The answer must be every line of the records below that contains the word "local".

Source data:
* * * * * * * * *

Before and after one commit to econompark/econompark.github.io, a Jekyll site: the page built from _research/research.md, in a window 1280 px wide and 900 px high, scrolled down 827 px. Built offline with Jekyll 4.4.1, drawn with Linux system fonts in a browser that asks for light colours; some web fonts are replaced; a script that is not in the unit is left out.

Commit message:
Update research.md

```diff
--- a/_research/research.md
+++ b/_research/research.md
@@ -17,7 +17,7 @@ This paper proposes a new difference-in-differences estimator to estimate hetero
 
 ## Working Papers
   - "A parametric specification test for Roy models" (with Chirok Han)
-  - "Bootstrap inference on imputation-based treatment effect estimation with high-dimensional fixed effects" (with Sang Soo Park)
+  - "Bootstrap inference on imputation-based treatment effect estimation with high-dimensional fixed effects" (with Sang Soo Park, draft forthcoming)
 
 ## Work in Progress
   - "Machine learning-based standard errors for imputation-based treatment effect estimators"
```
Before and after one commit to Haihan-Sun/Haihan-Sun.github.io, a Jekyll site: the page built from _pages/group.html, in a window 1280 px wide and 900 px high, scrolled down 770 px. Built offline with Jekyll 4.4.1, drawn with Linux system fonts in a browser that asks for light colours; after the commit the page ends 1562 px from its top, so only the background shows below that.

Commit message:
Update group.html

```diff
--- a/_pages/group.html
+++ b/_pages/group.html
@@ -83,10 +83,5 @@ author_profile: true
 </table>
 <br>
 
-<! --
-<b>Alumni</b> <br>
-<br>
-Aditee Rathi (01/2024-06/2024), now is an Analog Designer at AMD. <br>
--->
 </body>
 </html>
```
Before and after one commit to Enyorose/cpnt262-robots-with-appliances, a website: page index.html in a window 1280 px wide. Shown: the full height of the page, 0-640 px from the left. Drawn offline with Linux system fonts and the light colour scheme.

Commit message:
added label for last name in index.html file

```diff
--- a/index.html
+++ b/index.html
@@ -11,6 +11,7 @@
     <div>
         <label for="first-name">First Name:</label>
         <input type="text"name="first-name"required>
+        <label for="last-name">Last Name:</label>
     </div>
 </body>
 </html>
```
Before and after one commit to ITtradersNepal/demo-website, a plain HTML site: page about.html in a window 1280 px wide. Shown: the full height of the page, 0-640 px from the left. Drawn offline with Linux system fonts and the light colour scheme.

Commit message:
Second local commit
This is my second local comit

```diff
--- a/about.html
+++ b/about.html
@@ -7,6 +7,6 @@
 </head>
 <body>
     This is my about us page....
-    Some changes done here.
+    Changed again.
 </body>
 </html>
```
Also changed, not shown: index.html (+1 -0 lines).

* * * * * * * * *

## Task solution
Second local commit
This is my second local comit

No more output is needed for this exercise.